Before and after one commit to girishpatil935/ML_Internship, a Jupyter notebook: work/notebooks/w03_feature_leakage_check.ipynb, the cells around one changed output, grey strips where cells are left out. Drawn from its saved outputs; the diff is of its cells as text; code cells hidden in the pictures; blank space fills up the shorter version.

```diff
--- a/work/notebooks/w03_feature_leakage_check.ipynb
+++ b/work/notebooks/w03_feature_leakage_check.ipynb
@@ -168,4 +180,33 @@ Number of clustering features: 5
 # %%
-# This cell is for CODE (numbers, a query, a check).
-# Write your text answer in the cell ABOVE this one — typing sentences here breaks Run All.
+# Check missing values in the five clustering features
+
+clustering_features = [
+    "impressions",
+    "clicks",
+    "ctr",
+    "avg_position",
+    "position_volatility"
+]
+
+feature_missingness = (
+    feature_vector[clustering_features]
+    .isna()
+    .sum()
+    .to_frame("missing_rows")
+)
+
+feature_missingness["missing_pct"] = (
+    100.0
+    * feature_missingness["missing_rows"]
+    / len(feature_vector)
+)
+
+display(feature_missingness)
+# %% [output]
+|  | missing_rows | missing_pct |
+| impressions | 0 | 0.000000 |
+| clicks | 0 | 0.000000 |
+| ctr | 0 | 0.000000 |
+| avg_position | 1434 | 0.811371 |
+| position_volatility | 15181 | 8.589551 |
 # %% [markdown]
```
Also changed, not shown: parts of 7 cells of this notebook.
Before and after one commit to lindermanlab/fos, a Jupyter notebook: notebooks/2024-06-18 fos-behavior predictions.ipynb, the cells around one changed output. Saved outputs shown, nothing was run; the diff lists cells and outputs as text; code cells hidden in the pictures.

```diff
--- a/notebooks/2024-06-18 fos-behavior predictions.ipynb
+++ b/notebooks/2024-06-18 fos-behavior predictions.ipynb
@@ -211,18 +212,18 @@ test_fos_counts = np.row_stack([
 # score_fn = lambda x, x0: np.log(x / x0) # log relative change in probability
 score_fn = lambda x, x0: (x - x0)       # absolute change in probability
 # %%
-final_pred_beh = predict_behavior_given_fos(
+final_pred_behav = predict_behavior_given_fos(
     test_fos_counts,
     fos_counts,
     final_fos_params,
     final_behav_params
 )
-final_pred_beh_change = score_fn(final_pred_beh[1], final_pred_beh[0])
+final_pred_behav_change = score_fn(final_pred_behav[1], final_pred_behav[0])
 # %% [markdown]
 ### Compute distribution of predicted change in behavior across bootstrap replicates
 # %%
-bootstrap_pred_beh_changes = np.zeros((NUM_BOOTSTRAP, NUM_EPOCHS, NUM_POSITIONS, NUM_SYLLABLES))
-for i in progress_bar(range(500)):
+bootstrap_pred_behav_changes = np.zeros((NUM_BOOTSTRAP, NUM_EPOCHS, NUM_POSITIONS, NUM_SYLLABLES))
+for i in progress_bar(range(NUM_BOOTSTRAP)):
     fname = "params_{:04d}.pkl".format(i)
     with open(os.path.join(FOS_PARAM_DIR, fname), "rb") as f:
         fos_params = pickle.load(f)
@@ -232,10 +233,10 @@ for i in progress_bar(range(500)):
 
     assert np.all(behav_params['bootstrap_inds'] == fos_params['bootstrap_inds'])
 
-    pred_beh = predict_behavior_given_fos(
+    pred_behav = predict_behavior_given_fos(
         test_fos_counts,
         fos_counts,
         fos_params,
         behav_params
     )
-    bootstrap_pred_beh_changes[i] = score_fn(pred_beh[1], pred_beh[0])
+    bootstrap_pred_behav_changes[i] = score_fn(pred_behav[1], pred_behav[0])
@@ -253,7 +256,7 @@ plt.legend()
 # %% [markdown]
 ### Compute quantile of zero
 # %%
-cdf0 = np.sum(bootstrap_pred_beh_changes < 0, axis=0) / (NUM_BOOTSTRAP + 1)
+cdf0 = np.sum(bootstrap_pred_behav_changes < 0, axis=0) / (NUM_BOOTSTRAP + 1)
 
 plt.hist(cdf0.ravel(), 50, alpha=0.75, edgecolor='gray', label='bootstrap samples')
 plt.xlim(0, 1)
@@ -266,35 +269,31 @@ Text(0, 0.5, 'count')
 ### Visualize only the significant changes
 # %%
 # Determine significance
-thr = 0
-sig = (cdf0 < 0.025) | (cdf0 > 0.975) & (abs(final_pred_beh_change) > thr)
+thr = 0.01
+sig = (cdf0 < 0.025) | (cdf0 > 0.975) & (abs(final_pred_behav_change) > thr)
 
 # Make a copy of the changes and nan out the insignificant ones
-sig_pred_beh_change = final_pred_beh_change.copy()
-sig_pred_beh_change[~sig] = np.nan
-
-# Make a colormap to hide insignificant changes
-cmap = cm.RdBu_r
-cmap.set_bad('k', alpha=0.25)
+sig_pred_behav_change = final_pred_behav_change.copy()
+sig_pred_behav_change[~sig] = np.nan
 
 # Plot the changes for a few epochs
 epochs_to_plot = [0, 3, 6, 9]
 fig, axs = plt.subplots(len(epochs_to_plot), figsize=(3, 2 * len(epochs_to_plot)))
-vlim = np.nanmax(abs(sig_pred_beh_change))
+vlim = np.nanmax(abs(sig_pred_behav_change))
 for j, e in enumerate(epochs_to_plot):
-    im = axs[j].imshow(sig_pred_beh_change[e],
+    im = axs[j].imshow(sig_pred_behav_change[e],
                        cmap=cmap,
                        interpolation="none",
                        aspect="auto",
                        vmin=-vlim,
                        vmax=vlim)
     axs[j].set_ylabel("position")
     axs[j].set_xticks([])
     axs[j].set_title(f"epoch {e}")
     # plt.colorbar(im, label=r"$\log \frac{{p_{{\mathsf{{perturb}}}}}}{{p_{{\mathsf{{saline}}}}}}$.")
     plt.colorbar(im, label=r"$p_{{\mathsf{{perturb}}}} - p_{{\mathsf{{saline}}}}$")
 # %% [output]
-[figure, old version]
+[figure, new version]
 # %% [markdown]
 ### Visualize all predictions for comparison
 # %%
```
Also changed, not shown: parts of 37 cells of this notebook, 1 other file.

**Task instructions**
Please write out the material word for word from its first line through the line holding "Also changed, not shown: parts of 7", including both, and no line past it.

**Final answer**
Before and after one commit to girishpatil935/ML_Internship, a Jupyter notebook: work/notebooks/w03_feature_leakage_check.ipynb, the cells around one changed output, grey strips where cells are left out. Drawn from its saved outputs; the diff is of its cells as text; code cells hidden in the pictures; blank space fills up the shorter version.

```diff
--- a/work/notebooks/w03_feature_leakage_check.ipynb
+++ b/work/notebooks/w03_feature_leakage_check.ipynb
@@ -168,4 +180,33 @@ Number of clustering features: 5
 # %%
-# This cell is for CODE (numbers, a query, a check).
-# Write your text answer in the cell ABOVE this one — typing sentences here breaks Run All.
+# Check missing values in the five clustering features
+
+clustering_features = [
+    "impressions",
+    "clicks",
+    "ctr",
+    "avg_position",
+    "position_volatility"
+]
+
+feature_missingness = (
+    feature_vector[clustering_features]
+    .isna()
+    .sum()
+    .to_frame("missing_rows")
+)
+
+feature_missingness["missing_pct"] = (
+    100.0
+    * feature_missingness["missing_rows"]
+    / len(feature_vector)
+)
+
+display(feature_missingness)
+# %% [output]
+|  | missing_rows | missing_pct |
+| impressions | 0 | 0.000000 |
+| clicks | 0 | 0.000000 |
+| ctr | 0 | 0.000000 |
+| avg_position | 1434 | 0.811371 |
+| position_volatility | 15181 | 8.589551 |
 # %% [markdown]
```
Also changed, not shown: parts of 7 cells of this notebook.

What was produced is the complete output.